[Items from a data source]
==============================

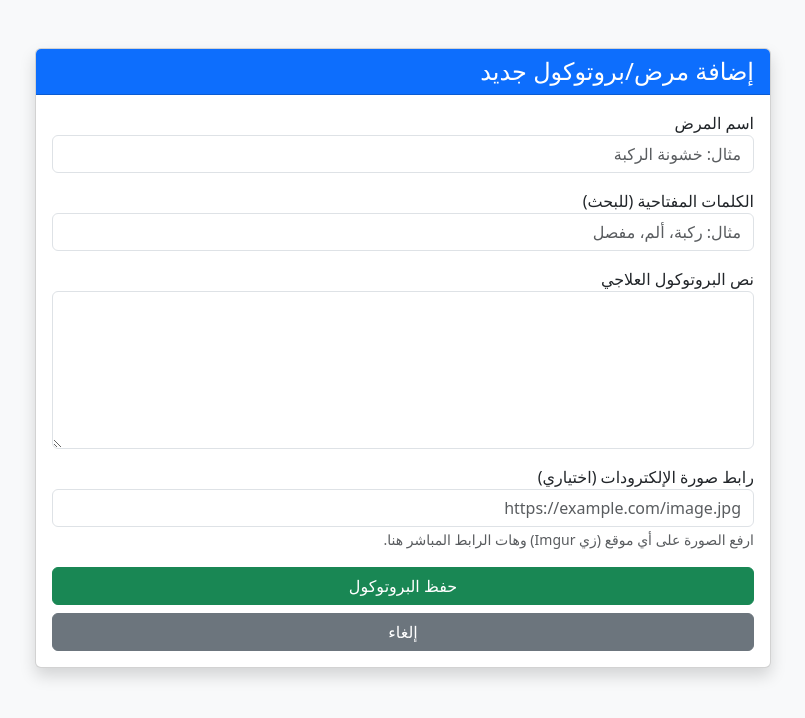
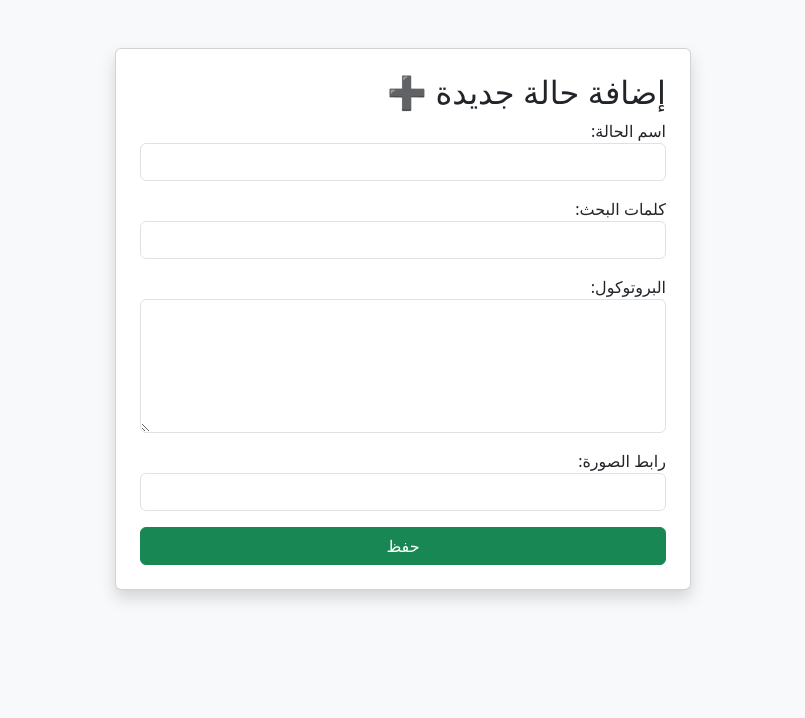
Before and after one commit to abohamza122025-a11y/PhysioExpert-Pro, a Flask app: template templates/add_protocol.html in a window 1280 px wide. Shown: the top 718 px of the page, without its empty margins (237-1042 px from the left). Run offline with Flask 3, Linux system fonts and the light colour scheme; the template is opened without the code that fills it, so the values that code supplies are empty.

Commit message:
Update add_protocol.html

```diff
--- a/templates/add_protocol.html
+++ b/templates/add_protocol.html
@@ -1,43 +1,20 @@
 <!DOCTYPE html>
 <html lang="ar" dir="rtl">
 <head>
-    <meta charset="UTF-8">
-    <title>إضافة بروتوكول جديد</title>
+    <meta charset="UTF-8"><title>إضافة</title>
     <link href="https://cdn.jsdelivr.net/npm/bootstrap@5.3.0/dist/css/bootstrap.min.css" rel="stylesheet">
 </head>
-<body class="bg-light">
-    <div class="container mt-5">
-        <div class="row justify-content-center">
-            <div class="col-md-8">
-                <div class="card shadow">
-                    <div class="card-header bg-primary text-white">
-                        <h4 class="mb-0">إضافة مرض/بروتوكول جديد</h4>
-                    </div>
-                    <div class="card-body">
-                        <form method="POST">
-                            <div class="mb-3">
-                                <label>اسم المرض</label>
-                                <input type="text" name="disease_name" class="form-control" required placeholder="مثال: خشونة الركبة">
-                            </div>
-                            <div class="mb-3">
-                                <label>الكلمات المفتاحية (للبحث)</label>
-                                <input type="text" name="keywords" class="form-control" placeholder="مثال: ركبة، ألم، مفصل">
-                            </div>
-                            <div class="mb-3">
-                                <label>نص البروتوكول العلاجي</label>
-                                <textarea name="protocol_text" class="form-control" rows="6" required></textarea>
-                            </div>
-                            <div class="mb-3">
-                                <label>رابط صورة الإلكترودات (اختياري)</label>
-                                <input type="url" name="image_url" class="form-control" placeholder="https://example.com/image.jpg">
-                                <small class="text-muted">ارفع الصورة على أي موقع (زي Imgur) وهات الرابط المباشر هنا.</small>
-                            </div>
-                            <button type="submit" class="btn btn-success w-100">حفظ البروتوكول</button>
-                            <a href="{{ url_for('admin_dashboard') }}" class="btn btn-secondary w-100 mt-2">إلغاء</a>
-                        </form>
-                    </div>
-                </div>
-            </div>
+<body class="bg-light py-5 text-end">
+    <div class="container" style="max-width: 600px;">
+        <div class="card p-4 shadow">
+            <h2>إضافة حالة جديدة ➕</h2>
+            <form method="POST">
+                <div class="mb-3"><label>اسم الحالة:</label><input type="text" name="disease_name" class="form-control" required></div>
+                <div class="mb-3"><label>كلمات البحث:</label><input type="text" name="keywords" class="form-control"></div>
+                <div class="mb-3"><label>البروتوكول:</label><textarea name="protocol_text" class="form-control" rows="5" required></textarea></div>
+                <div class="mb-3"><label>رابط الصورة:</label><input type="url" name="image_url" class="form-control"></div>
+                <button type="submit" class="btn btn-success w-100">حفظ</button>
+            </form>
         </div>
     </div>
 </body>
```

==============================

Only the text is to be copied: please reproduce the records exactly and drop the pictures.

- _COMPLETED EXERCISE_
Before and after one commit to abohamza122025-a11y/PhysioExpert-Pro, a Flask app: template templates/add_protocol.html in a window 1280 px wide. Shown: the top 718 px of the page, without its empty margins (237-1042 px from the left). Run offline with Flask 3, Linux system fonts and the light colour scheme; the template is opened without the code that fills it, so the values that code supplies are empty.

Commit message:
Update add_protocol.html

```diff
--- a/templates/add_protocol.html
+++ b/templates/add_protocol.html
@@ -1,43 +1,20 @@
 <!DOCTYPE html>
 <html lang="ar" dir="rtl">
 <head>
-    <meta charset="UTF-8">
-    <title>إضافة بروتوكول جديد</title>
+    <meta charset="UTF-8"><title>إضافة</title>
     <link href="https://cdn.jsdelivr.net/npm/bootstrap@5.3.0/dist/css/bootstrap.min.css" rel="stylesheet">
 </head>
-<body class="bg-light">
-    <div class="container mt-5">
-        <div class="row justify-content-center">
-            <div class="col-md-8">
-                <div class="card shadow">
-                    <div class="card-header bg-primary text-white">
-                        <h4 class="mb-0">إضافة مرض/بروتوكول جديد</h4>
-                    </div>
-                    <div class="card-body">
-                        <form method="POST">
-                            <div class="mb-3">
-                                <label>اسم المرض</label>
-                                <input type="text" name="disease_name" class="form-control" required placeholder="مثال: خشونة الركبة">
-                            </div>
-                            <div class="mb-3">
-                                <label>الكلمات المفتاحية (للبحث)</label>
-                                <input type="text" name="keywords" class="form-control" placeholder="مثال: ركبة، ألم، مفصل">
-                            </div>
-                            <div class="mb-3">
-                                <label>نص البروتوكول العلاجي</label>
-                                <textarea name="protocol_text" class="form-control" rows="6" required></textarea>
-                            </div>
-                            <div class="mb-3">
-                                <label>رابط صورة الإلكترودات (اختياري)</label>
-                                <input type="url" name="image_url" class="form-control" placeholder="https://example.com/image.jpg">
-                                <small class="text-muted">ارفع الصورة على أي موقع (زي Imgur) وهات الرابط المباشر هنا.</small>
-                            </div>
-                            <button type="submit" class="btn btn-success w-100">حفظ البروتوكول</button>
-                            <a href="{{ url_for('admin_dashboard') }}" class="btn btn-secondary w-100 mt-2">إلغاء</a>
-                        </form>
-                    </div>
-                </div>
-            </div>
+<body class="bg-light py-5 text-end">
+    <div class="container" style="max-width: 600px;">
+        <div class="card p-4 shadow">
+            <h2>إضافة حالة جديدة ➕</h2>
+            <form method="POST">
+                <div class="mb-3"><label>اسم الحالة:</label><input type="text" name="disease_name" class="form-control" required></div>
+                <div class="mb-3"><label>كلمات البحث:</label><input type="text" name="keywords" class="form-control"></div>
+                <div class="mb-3"><label>البروتوكول:</label><textarea name="protocol_text" class="form-control" rows="5" required></textarea></div>
+                <div class="mb-3"><label>رابط الصورة:</label><input type="url" name="image_url" class="form-control"></div>
+                <button type="submit" class="btn btn-success w-100">حفظ</button>
+            </form>
         </div>
     </div>
 </body>
```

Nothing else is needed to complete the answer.